Webinar Recap: The R&D Tax Credit: Opportunities for Retailers

Though retail and research and development (R&D) may seem like strange bedfellows, the wholesale and retail industry is responsible for claiming seven percent of the available R&D tax credit, with 1,100 returns claiming the credit in 2013, according to the IRS. Earlier this month, we hosted a webinar to share key takeaways on what’s new with the R&D tax credit for retailers and how they can take advantage of it.

Following the passage of the Protecting Americans from Tax Hikes (PATH) Act in December 2015, the R&D tax credit was made permanent under IRC Section 41 for some small businesses and start-ups starting in tax year 2016 or later. As our colleagues Chris Bard, Janet Bernier and Chai Hoang recently discussed on CFO.com, the PATH Act offers two new opportunities for certain eligible small businesses to offset the Alternative Minimum Tax (AMT) with R&D credits or for qualified small businesses to elect annually for five taxable years to take up to $250,000 in credits against the employer’s portion of federal payroll taxes (FICA).
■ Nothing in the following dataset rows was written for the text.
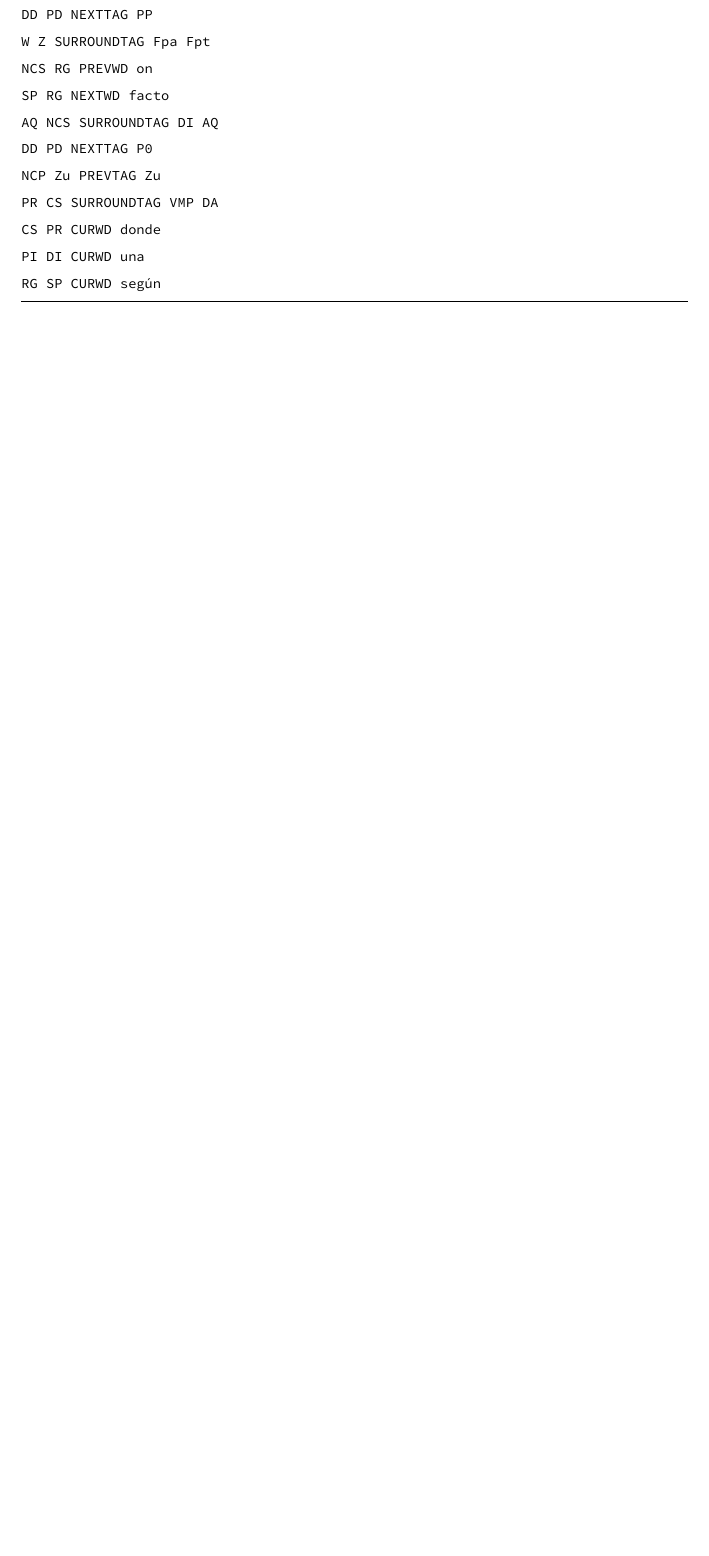
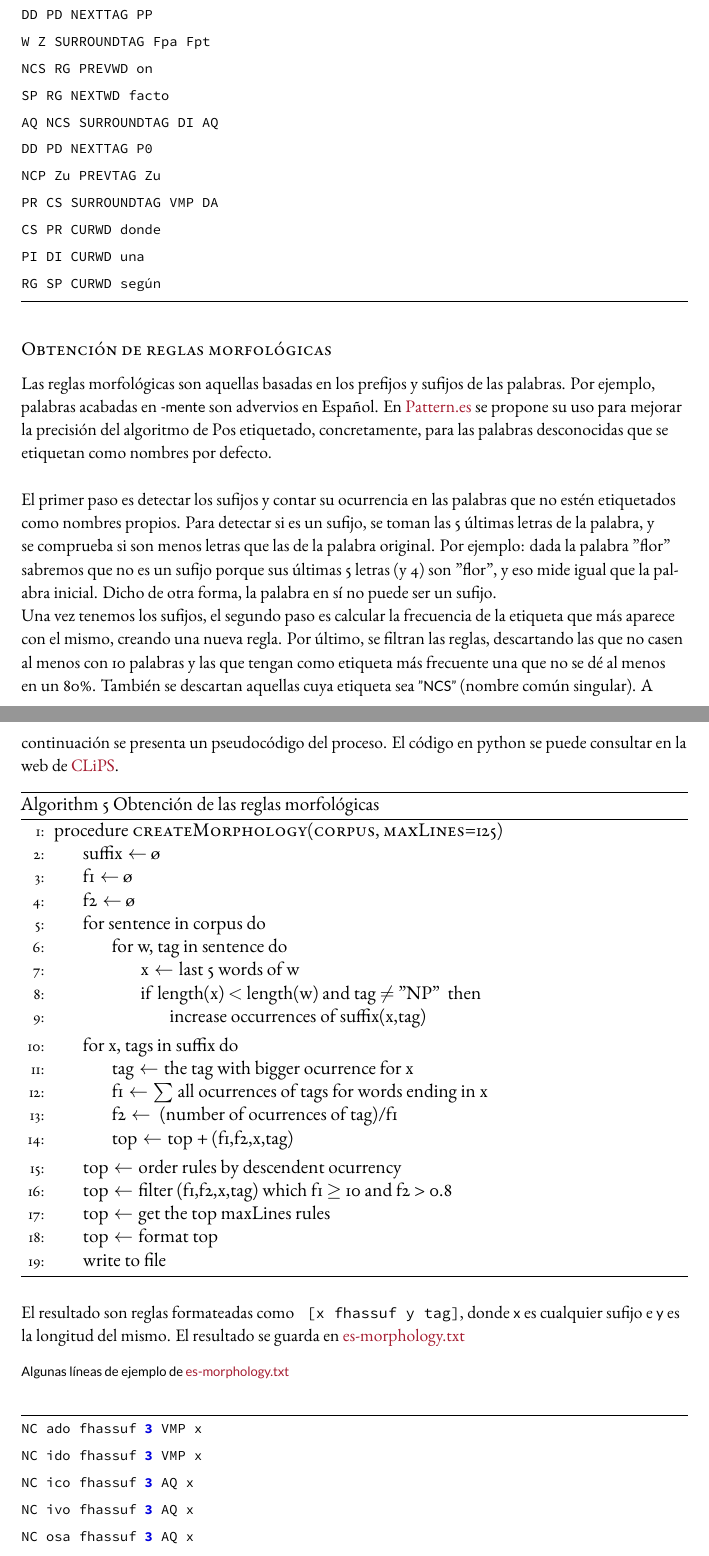
Before and after one commit to CristinaHG/Spanish-NLP, a LaTeX thesis (Memory/Dissertate-Harvard-LaTeX/dissertation.tex, which reads Memory/Dissertate-Harvard-LaTeX/chapters/chapter4.tex): part of page 56 of 69 before the commit and two parts of pages 56 and 57 of 70 after it, the two joined at a grey line, cut so that both start at the same text, the shorter picture padded with empty space. The pictures show the PDF file Memory/Dissertate-Harvard-LaTeX/dissertation.pdf that the author committed with the source.

Commit message:
ending morphology

```diff
--- a/Memory/Dissertate-Harvard-LaTeX/chapters/chapter4.tex
+++ b/Memory/Dissertate-Harvard-LaTeX/chapters/chapter4.tex
@@ -157,6 +157,7 @@ Este diccionario léxico se utilizará luego para etiquetar inicialmente los dat
             \EndFor
 
      \State $\text{get the maxLines with bigger ocurrency}$
+     \State $\text{write to file}$
         \EndProcedure
     \end{algorithmic}
     \label{alg:rAP}
@@ -225,4 +226,40 @@ RG SP CURWD según
 \end{minted}
 \subsection*{Obtención de reglas morfológicas}
 Las reglas morfológicas son aquellas basadas en los prefijos y sufijos de las palabras. Por ejemplo,
-palabras acabadas en \textsf{-mente} son advervios en Español. En \textcolor{SchoolColor}{Pattern.es} se propone su uso para mejorar la precisión del algoritmo de Pos etiquetado, concretamente,para las palabras desconocidas que se etiquetan como nombres por defecto.
+palabras acabadas en \textsf{-mente} son advervios en Español. En \textcolor{SchoolColor}{Pattern.es} se propone su uso para mejorar la precisión del algoritmo de Pos etiquetado, concretamente, para las palabras desconocidas que se etiquetan como nombres por defecto.\\[\baselineskip]
+El primer paso es detectar los sufijos y contar su ocurrencia en las palabras que no estén etiquetados como nombres propios. Para detectar si es un sufijo, se toman las 5 últimas letras de la palabra, y se comprueba si son menos letras que las de la palabra original. Por ejemplo: dada la palabra "flor" sabremos que no es un sufijo porque sus últimas 5 letras (y 4) son "flor", y eso mide igual que la palabra inicial. Dicho de otra forma, la palabra en sí no puede ser un sufijo.\newline
+Una vez tenemos los sufijos, el segundo paso es calcular la frecuencia de la etiqueta que más aparece con el mismo, creando una nueva regla. Por último, se filtran las reglas, descartando las que no casen al menos con 10 palabras y las que tengan como etiqueta más frecuente una que no se dé al menos en un 80\%. También se descartan aquellas cuya etiqueta sea \textsf{"NCS"} (nombre común singular). A continuación se presenta un pseudocódigo del proceso. El código en python se puede consultar en la web de \textcolor{SchoolColor}{CLiPS}.
+\begin{algorithm}[H]
+    \begin{algorithmic}[1]
+    \Procedure{createMorphology(corpus, maxLines=125)}{}
+    \State $\text{suffix} \gets$ \o
+    \State $\text{f1} \gets$ \o
+    \State $\text{f2} \gets$ \o
+    \For{$\text{sentence in corpus}$}
+            \For{$\text{w, tag in sentence}$}
+            \State $\text{x} \gets \text{last 5 words of w}$
+            \If{\text{length(x) $<$ length(w) and tag $\neq$ "NP" }} \State \text{increase occurrences of suffix(x,tag)} \EndIf
+            \EndFor
+    \EndFor
+    \For{$\text{x, tags in suffix}$}
+    		\State $\text{tag} \gets \text{the tag with bigger ocurrence for x}$
+            \State $\text{f1} \gets \text{$\sum$ all ocurrences of tags for words ending in x}$
+            \State $\text{f2} \gets \text{ (number of ocurrences of tag)/f1}$
+            \State $\text{top} \gets \text{top + (f1,f2,x,tag) }$
+    \EndFor
+
+     \State $\text{top} \gets \text{order rules by descendent ocurrency}$
+     \State $\text{top} \gets \text{filter (f1,f2,x,tag) which f1 $\geq$ 10 and f2 > 0.8 }$
+     \State $\text{top} \gets \text{get the top maxLines rules}$
+     \State $\text{top} \gets \text{format top}$
+     \State $\text{write to file}$
+        \EndProcedure
+    \end{algorithmic}
+    \label{alg:rAP}
+    \caption{Obtención de las reglas morfológicas}
+\end{algorithm}
+
+El resultado son reglas formateadas como \texttt{ [x fhassuf y tag]}, donde \textsf{x} es cualquier sufijo e \textsf{y} es la longitud del mismo. El resultado se guarda en \textcolor{SchoolColor}{es-morphology.txt}
+\captionof{listing}*{Algunas líneas de ejemplo de \textcolor{SchoolColor}{es-morphology.txt}}
+\begin{minted}
+[frame=lines,
@@ -228,0 +270,8 @@ palabras acabadas en \textsf{-mente} son advervios en Español. En \textcolor{Sc
+NC ado fhassuf 3 VMP x
+NC ido fhassuf 3 VMP x
+NC ico fhassuf 3 AQ x
+NC ivo fhassuf 3 AQ x
+NC osa fhassuf 3 AQ x
+NC oso fhassuf 3 AQ x
+NV ía fhassuf 2 VMI x
+\end{minted}
```
Also changed, not shown: Memory/Dissertate-Harvard-LaTeX/dissertation.pdf, Memory/Dissertate-Harvard-LaTeX/chapters/chapter4.tex (6 more changed lines), 1 other file.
Federal R&D tax credits can cover myriad activities, from basic R&D to innovating weaving techniques and many in between. In addition to the federal credit, most states offer R&D credits, but criteria may differ in key areas. To be eligible for any federal or state R&D credit, your research activity must satisfy the following:
  • Permitted Purpose Test:Activities must be intended to develop or improve the functionality, performance, reliability or quantity of a product, manufacturing process, software, invention, technique or formula. Importantly, the activity does not have to be successful to qualify.
  • Process of Experimentation Test: Activities must be designed to evaluate one or more alternatives to achieve a result. This test can be either formal or informal.
  • Technological in Nature Test: Activities must fundamentally rely on the principles of engineering or the physical, biological or computer sciences.
  • Uncertainty Test: Activities must attempt to eliminate uncertainty regarding how to develop or improve the component or the component’s appropriate design. When performing the uncertainty test, bear in mind the three major forms:
    • Capability uncertainty is present when the possibility of physically achieving research goals is in question.
    • Methodology uncertainty is when there’s confidence it’s possible to achieve research goals, but the “how” is in question. This form of uncertainty is typically the most expensive and is most often used by start-ups.
    • Appropriate design uncertainty, the most common type, is present when an experimentation process is required to ensure the design of the new component or process is appropriate for its application.
Once you’ve ensured your activities fall under the qualifying guidelines, your net benefit eligibility is determined based on Qualified Research Expenses (QREs) and must avoid statutorily excluded activities, such as routine data collection and more. See the full webinar for a complete list of QREs and statutorily excluded activities.

Taking a look at how the credit benefits companies in practice, imagine Product Company A is developing a combination hair dryer and styler, a frozen drink blender, a new shampoo formula and is undergoing a manufacturing line redesign to reduce defects. This company has $15 million in QREs in three years, including wages, supplies and contract research expenses. With proper accounting and guidance, this company’s net benefit in three years could be $1 million.

What’s new?

In October of 2016, new and final regulations for internal-use software (IUS) were issued effective for tax years ending on or after January 20, 2015. This included a narrowed definition of IUS and a clarification to two High Threshold of Innovation (HIT) tests for IUS. These new regulations are particularly important now because 2017 is the third tax year—the relevant timeline for credit eligibility. The recent developments create opportunities for all companies, especially those in the retail industry, that commit resources to developing software that interacts with third parties.